“Adding advanced bandwidth in that capacity will open up new avenues of streaming content and always-on interactivity across multiple sites,” Brawn said. “This will provide for better experiences in videoconferencing, making that truly practical (at least when speeds of that nature become more common,) as well as opening up new capabilities in running equipment over IP, like the PC over IP revolution happening on corporate networks. We can begin to link systems together into larger groups. More things can move into the cloud, because they can be reached nearly instantaneously.”
As powerful as this technology is, it will be a while before the industry can harness its full potential. Besides the obvious requirement that more locations around the world gain access to fiber infrastructure in order to create a fully functional global network, manufacturers will have to begin designing their products to accommodate gigabit speeds. Brawn said a shift in attitudes within the industry will have to take place in order to make that idea a reality.
“There will need to be a much more in-depth understanding of IT networking and techniques, and a willingness to embrace new concepts of how traditional technologies can work,” Brawn said.
Dan Smith, director of U.S. Sales for LG Electronics’ Commercial Display Division, shares this sentiment, calling for a modernized, more holistic definition of a complete AV solution.
“When people think of AV, or digital signage, or any use of technology that’s network-driven, they still tend to think of the obvious things – the screens, or the computers and media players,” Smith said. “But increasingly, it’s not just about the screens, or the devices at the consumption end. An AV ecosystem is made up of all three of the necessary parts: the HD (or 4K) panels, the media players and the needed bandwidth.”
In keeping with this approach, Smith said his company is taking steps to prepare their products to take advantage of gigabit speeds once they become more widely available.
“At LG, we already are building Media Players that have gigabit Ethernet built in,” Smith said. “When broad-based gigabit Ethernet like what Google Fiber is doing becomes more available, it will open up many possibilities for more interactive applications, both enterprise-wide, and nationally and internationally.”

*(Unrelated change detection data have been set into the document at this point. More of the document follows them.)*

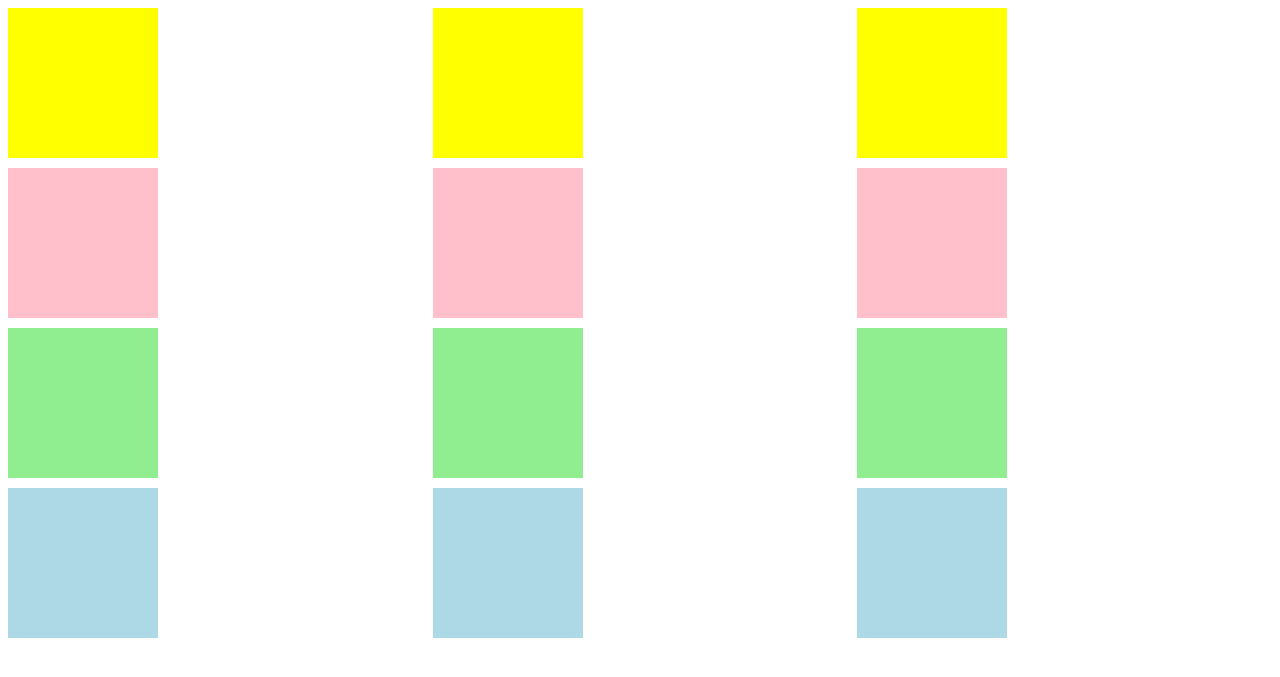
Repository: Yevhen94/nixhw
Page: fourth-lesson/index.html
These files come from the project's save history. The page is drawn as it stood at one moment and after the next save; the edit follows.
The browser window is 1280 px wide. The pictures show the whole page.

Above is the page before, as saved 2022-02-08 13:52:52.

### fourth-lesson/index.html
<!DOCTYPE html>
<html lang="en">
  <head>
    <meta charset="UTF-8" />
    <meta http-equiv="X-UA-Compatible" content="IE=edge" />
    <meta name="viewport" content="width=device-width, initial-scale=1.0" />
    <link rel="stylesheet" href="./styles/index.css" />
    <title>Flex+Grid</title>
  </head>
  <body>
    <div class="first-ex">
      <div class="block block--yellow"></div>
      <div class="block block--yellow"></div>
      <div class="block block--yellow"></div>
      <div class="block block--pink"></div>
      <div class="block block--pink"></div>
      <div class="block block--pink"></div>
      <div class="block block--green"></div>
      <div class="block block--green"></div>
      <div class="block block--green"></div>
      <div class="block block--blue"></div>
      <div class="block block--blue"></div>
      <div class="block block--blue"></div>
    </div>
  </body>
</html>

### fourth-lesson/styles/index.css
.first-ex {
  grid-template-columns: repeat(3, 1fr);
  justify-items: start;
  display: grid;
  gap: 10px;
}

.block {
  min-height: 150px;
  min-width: 150px;
}

.block--yellow {
  background-color: yellow;
}

.block--pink {
  background-color: pink;
}

.block--green {
  background-color: lightgreen;
}

.block--blue {
  background-color: lightblue;
}

After the next save:
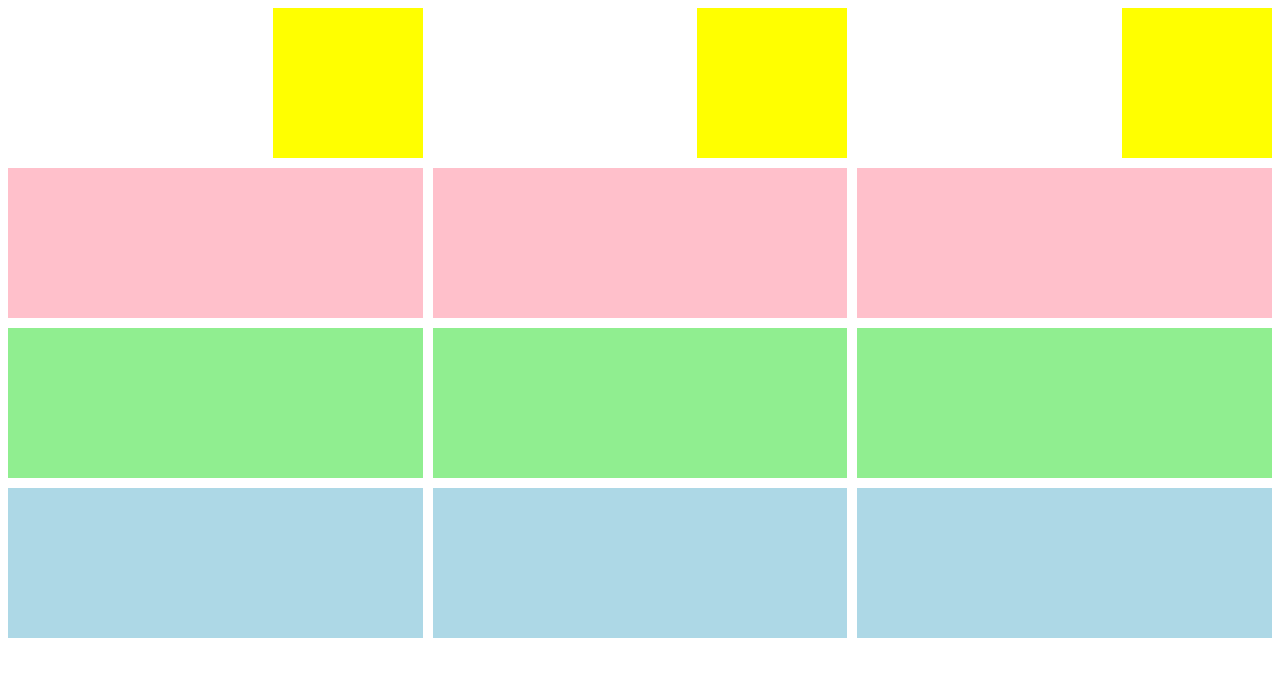
Saved 30 s later.
--- a/fourth-lesson/styles/index.css
+++ b/fourth-lesson/styles/index.css
@@ -1,6 +1,6 @@
 .first-ex {
   grid-template-columns: repeat(3, 1fr);
-  justify-items: start;
+
   display: grid;
   gap: 10px;
 }
@@ -11,6 +11,7 @@
 }
 
 .block--yellow {
+  justify-self: end;
   background-color: yellow;
 }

Time will tell exactly what Google Fiber means for Austin, the AV industry and the rest of the world. Kansas City’s experience is certainly promising, but every city is unique, and Austin will surely face its own unique set of challenges in getting the system up and running. Amidst the uncertainty that this opportunity brings, we know one thing for sure. The world will be watching Austin in 2014, hoping for a glimpse into a bright future of faster Internet, tech-savvy students, empowered entrepreneurs and connected communities.
We’ll be reporting on more Gigabit Ethernet developments– and what they might mean for the AV community– in the companion piece to this article that will appear in the December 2013 print issue of Digital Signage magazine.
Lydia Schendel is completing her undergraduate degree in Journalism at the University of Texas at Austin. She can be reached at firstname.lastname@example.org.